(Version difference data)
++++++++++++++++++++

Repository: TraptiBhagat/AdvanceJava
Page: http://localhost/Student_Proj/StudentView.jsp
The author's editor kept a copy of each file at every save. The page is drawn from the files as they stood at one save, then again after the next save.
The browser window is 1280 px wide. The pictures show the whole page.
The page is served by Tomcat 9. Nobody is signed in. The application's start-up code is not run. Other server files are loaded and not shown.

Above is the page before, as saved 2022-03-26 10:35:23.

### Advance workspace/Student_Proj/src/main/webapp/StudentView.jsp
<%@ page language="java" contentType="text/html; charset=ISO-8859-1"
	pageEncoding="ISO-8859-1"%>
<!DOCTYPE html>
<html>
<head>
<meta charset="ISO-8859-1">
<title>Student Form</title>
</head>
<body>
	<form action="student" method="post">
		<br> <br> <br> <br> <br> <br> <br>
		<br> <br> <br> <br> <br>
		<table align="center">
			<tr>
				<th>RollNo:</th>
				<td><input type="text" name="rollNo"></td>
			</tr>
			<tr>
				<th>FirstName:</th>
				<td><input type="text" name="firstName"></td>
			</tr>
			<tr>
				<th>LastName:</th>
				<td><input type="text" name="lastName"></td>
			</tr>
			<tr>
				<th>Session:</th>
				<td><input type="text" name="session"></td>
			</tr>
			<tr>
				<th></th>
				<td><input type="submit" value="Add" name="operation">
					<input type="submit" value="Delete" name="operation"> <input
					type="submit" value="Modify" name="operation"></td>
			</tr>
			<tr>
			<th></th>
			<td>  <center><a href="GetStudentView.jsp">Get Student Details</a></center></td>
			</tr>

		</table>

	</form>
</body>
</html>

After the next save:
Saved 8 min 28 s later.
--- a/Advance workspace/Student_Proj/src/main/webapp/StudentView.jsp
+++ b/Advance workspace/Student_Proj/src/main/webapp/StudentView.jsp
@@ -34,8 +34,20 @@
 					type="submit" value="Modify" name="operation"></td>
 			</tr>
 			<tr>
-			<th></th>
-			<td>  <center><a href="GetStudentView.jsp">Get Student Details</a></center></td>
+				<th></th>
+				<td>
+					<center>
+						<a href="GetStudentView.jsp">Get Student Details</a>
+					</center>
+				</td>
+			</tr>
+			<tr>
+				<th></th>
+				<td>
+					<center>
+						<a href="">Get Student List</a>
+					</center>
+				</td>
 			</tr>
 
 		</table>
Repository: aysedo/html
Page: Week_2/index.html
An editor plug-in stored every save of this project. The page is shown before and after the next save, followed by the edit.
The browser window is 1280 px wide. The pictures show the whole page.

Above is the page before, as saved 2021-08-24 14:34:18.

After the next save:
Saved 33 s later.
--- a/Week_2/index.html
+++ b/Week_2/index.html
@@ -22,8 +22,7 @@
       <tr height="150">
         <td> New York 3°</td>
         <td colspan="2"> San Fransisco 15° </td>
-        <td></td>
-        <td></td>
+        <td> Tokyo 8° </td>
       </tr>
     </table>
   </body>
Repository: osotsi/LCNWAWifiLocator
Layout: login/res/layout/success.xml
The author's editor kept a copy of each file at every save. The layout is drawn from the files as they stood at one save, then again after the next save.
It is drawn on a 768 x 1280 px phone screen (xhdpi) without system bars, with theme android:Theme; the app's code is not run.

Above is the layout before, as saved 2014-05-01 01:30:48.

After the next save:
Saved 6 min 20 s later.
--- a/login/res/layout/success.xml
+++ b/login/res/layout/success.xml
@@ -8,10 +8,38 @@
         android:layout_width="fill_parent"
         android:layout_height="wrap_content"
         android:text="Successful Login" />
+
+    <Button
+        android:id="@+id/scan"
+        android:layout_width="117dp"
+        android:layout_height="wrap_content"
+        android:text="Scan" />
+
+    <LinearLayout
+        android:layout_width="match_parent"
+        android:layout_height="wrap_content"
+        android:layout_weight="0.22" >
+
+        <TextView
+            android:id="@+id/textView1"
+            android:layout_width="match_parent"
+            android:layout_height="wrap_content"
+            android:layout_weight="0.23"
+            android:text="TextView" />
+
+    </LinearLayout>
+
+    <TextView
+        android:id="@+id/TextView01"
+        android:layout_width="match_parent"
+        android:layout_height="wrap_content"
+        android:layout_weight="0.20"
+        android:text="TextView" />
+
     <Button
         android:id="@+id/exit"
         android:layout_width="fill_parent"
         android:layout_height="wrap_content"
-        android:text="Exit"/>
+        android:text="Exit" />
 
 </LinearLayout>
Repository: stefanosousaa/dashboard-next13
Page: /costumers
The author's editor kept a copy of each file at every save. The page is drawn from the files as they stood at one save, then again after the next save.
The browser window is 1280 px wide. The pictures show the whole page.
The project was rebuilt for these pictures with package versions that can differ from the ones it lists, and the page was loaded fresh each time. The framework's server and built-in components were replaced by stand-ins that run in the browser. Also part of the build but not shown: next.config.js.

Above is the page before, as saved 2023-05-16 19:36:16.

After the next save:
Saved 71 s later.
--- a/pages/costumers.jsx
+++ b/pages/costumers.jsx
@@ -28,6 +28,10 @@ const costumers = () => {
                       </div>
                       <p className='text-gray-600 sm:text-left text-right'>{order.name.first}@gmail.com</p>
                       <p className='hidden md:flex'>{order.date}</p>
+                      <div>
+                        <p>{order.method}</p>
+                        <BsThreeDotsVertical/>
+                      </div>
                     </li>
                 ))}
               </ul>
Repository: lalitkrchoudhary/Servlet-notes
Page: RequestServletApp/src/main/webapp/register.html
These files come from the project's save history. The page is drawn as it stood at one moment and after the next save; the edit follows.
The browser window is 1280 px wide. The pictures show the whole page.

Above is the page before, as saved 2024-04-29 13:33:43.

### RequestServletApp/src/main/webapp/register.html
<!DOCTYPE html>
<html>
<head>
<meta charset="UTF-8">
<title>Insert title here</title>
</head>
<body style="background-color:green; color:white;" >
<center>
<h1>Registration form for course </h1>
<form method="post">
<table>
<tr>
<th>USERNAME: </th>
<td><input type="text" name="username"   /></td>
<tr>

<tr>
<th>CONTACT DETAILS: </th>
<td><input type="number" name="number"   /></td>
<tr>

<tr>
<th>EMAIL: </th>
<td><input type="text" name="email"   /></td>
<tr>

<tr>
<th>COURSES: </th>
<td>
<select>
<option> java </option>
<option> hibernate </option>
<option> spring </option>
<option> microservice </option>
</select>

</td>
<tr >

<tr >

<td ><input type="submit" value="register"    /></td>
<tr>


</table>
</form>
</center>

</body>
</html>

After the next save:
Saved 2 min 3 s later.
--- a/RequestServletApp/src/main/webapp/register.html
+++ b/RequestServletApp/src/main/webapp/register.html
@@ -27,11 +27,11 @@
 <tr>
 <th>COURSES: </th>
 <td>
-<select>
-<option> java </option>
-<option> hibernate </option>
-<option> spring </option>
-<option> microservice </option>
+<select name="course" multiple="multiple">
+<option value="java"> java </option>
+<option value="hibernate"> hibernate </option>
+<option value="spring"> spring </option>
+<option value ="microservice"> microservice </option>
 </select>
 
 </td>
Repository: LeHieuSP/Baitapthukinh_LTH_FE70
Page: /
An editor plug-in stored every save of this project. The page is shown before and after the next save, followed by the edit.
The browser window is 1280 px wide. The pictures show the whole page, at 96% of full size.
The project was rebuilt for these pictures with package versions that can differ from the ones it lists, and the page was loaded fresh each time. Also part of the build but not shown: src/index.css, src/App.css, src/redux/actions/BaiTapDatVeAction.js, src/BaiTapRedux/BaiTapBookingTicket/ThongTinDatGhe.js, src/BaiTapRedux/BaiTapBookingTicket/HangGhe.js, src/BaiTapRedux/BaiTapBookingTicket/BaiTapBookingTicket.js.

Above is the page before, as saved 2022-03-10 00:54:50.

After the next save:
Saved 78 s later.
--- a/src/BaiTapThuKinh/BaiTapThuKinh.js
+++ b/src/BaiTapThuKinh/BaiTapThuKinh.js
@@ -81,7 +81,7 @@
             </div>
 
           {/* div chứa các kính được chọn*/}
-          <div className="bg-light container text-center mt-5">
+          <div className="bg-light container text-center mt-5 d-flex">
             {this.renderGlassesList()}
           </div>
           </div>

++++++++++++++++++++

EXERCISE PROMPT:
The answer must be every line of the data that holds the word "server".

TASK RESPONSE:
The page is served by Tomcat 9. Nobody is signed in. The application's start-up code is not run. Other server files are loaded and not shown.
The project was rebuilt for these pictures with package versions that can differ from the ones it lists, and the page was loaded fresh each time. The framework's server and built-in components were replaced by stand-ins that run in the browser. Also part of the build but not shown: next.config.js.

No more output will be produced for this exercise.